Why are mosques in the Western Cape being desecrated?
For the first time in over 100 years a mosque in the Western Cape will be closing its doors at night after it and another mosque nearby were desecrated and a posting to a community Facebook page called for Islamic places of worship to be burned down.
The Muslim Judicial Council (MJC) and religious leaders have lodged cases with the police and the South African Human Rights Commission (SAHRC), but they still remain uncertain as to why the desecrations to the mosques in Simons Town and Kalk Bay have happened now.
“The mosque is 120 years old – this is the first time that something like that happened,” Achmat Isty, the imam at Masjidul-Jamiah mosque in Kalk Bay, told the Mail & Guardian. “There were burglaries in the past, but not something like this. This is something new.”
On Monday morning, pig’s blood was found splattered all over the walls inside the mosque. Isty said that the pulpit of the mosque had also been smeared in blood. The discovery was made when the caretaker entered the mosque in time for early morning prayers before sunrise.
“We can say what we want to, but we can’t be clear on what was the purpose of doing such a disgusting and shameful act on the mosque,” Isty said.
A case of vandalism has been opened in response to the incident.
A similar act took place at a mosque in Simon’s Town on Saturday, about 15km away from Kalk Bay, where a pig’s snout was left on the door of the mosque.
Community members in Simon’s Town opened a case of crimen injuria, which police are investigating.

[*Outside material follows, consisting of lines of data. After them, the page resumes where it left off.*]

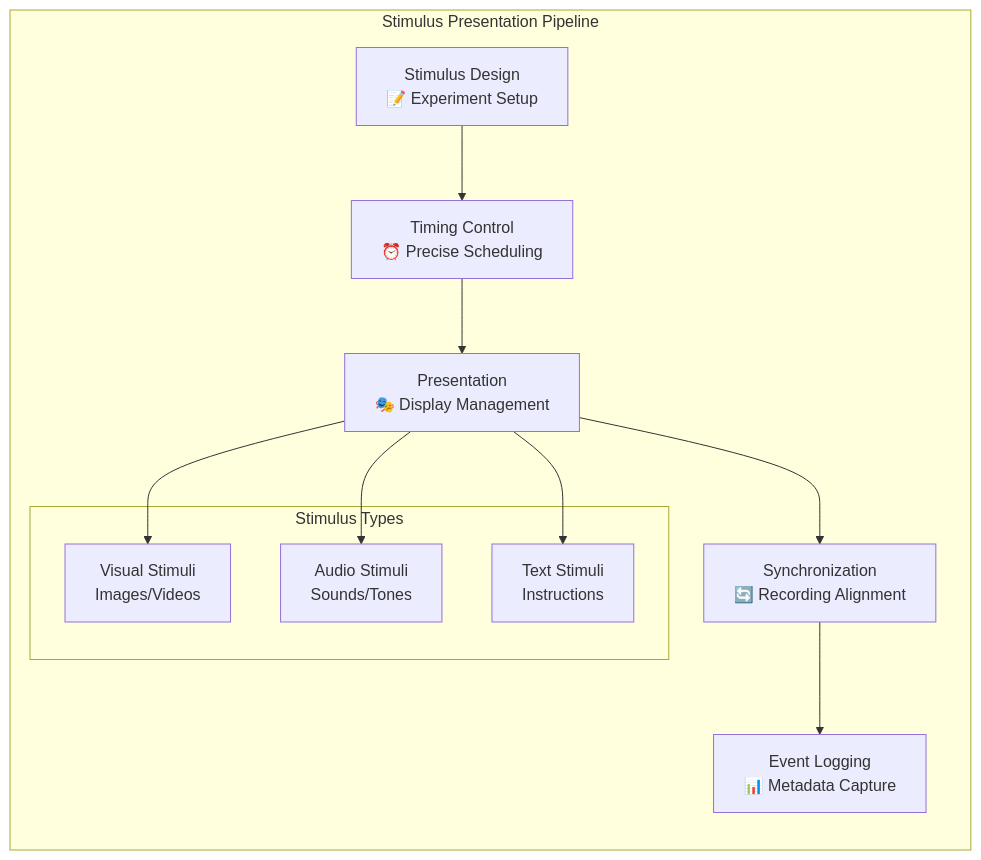
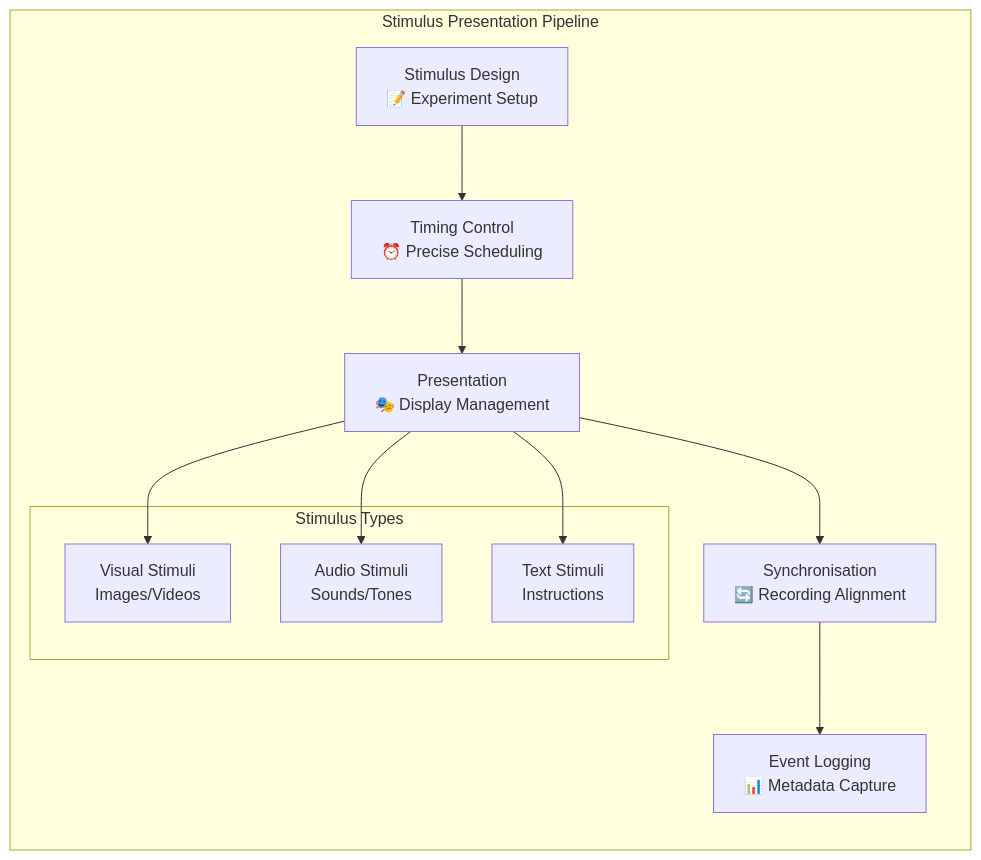
One commit to buccancs/fyp-multi-sensor-recording-system changed the fifth of 11 diagrams in PythonApp/README.md. Above: the diagram before and after it, drawn with Mermaid. The commit also changed other lines of this file and 56 other files, not shown here.

````diff
--- a/PythonApp/README.md
+++ b/PythonApp/README.md
@@ -381,25 +381,25 @@
 ```mermaid
 graph LR
     subgraph "Stimulus Presentation Pipeline"
         DESIGN[Stimulus Design<br/>📝 Experiment Setup]
         TIMING[Timing Control<br/>⏰ Precise Scheduling]
         PRESENT[Presentation<br/>🎭 Display Management]
-        SYNC[Synchronization<br/>🔄 Recording Alignment]
+        SYNC[Synchronisation<br/>🔄 Recording Alignment]
         LOG[Event Logging<br/>📊 Metadata Capture]
         
         DESIGN --> TIMING
         TIMING --> PRESENT
         PRESENT --> SYNC
         SYNC --> LOG
         
         subgraph "Stimulus Types"
             VISUAL[Visual Stimuli<br/>Images/Videos]
             AUDIO[Audio Stimuli<br/>Sounds/Tones]
             TEXT[Text Stimuli<br/>Instructions]
         end
         
         PRESENT --> VISUAL
         PRESENT --> AUDIO
         PRESENT --> TEXT
     end
 ```
````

The MJC, the muslim governing body in the Western Cape, and Isty agreed that the desecrations were an act of provocation.
“These acts cannot be isolated from what either happens globally or within a South African context,” said Abdul Khaliq Ebrahim Allie, deputy president of the MJC.
“Because the matter has been reported to the South African Police Service, it is now under investigation and hopefully the perpetrators will be brought to book and we will be able to understand the underlying factors to these desecrations.”
Community bands together in support
A community meeting was held in Kalk Bay on Tuesday in response to the incident.
Isty expressed gratitude that Bishop Geoff Davies was there to represent the clergy and to show support from Christian community members in Kalk Bay.
“People are very much with us. We had a meeting and the bishop [from Kalk Bay] was there with us,” Isty said. “We’re having another interfaith meeting at the mosque tonight where all the clergy will meet. They’re supporting us, for them also, this is something that has never happened in this part of Cape Town.”
Davies lives next door to the mosque. Speaking to News24, he condemned the desecration.
“It is a disgrace that people should behave like this,” Davies told News24 on Tuesday.
“We are trying to grow as a multiracial and multi-faith country.”
Nothing was stolen from the mosque and there was no forced entry because the doors of the mosque have always been kept open. Now, however, a decision has been made to keep the doors closed, and community members in Kalk Bay have donated alarm systems for the mosque.
“The mosque is in a very quiet area,” Isty said. “Anyone could enter the mosque because we leave the mosque’s doors open for worshippers and tourists to make their prayers there. We are taking precautions now going forward.”
The desecrations come after a resident of Langebaan on the West Coast, Liam Ferreira, posted a message to a community Facebook page on January 1 calling for mosques to be burned down.
“I think its a crime the [sic] no one is sanding (standing) up to those Muslim bastards [sic] blaring their call to pray 5 times a day over massive speakers. Why do i need to put up with an Arabic tradition created in the dessert [sic] thousands of years ago. Stand up for yourselves !!! Burn it down!!!,” the post read.
The MJC has lodged a complaint with the SAHRC against Ferreira saying that Ferreira’s post amounted to hate speech, infringing on others’ right of freedom of religion, and incited violence.
The council said it trusted that the SAHRC and the police would act to address the matters.
“Our country has introduced institutions so we can be able to lodge our complaints,” Allie said. “We are certain that these particular matters will be given the necessary attention.”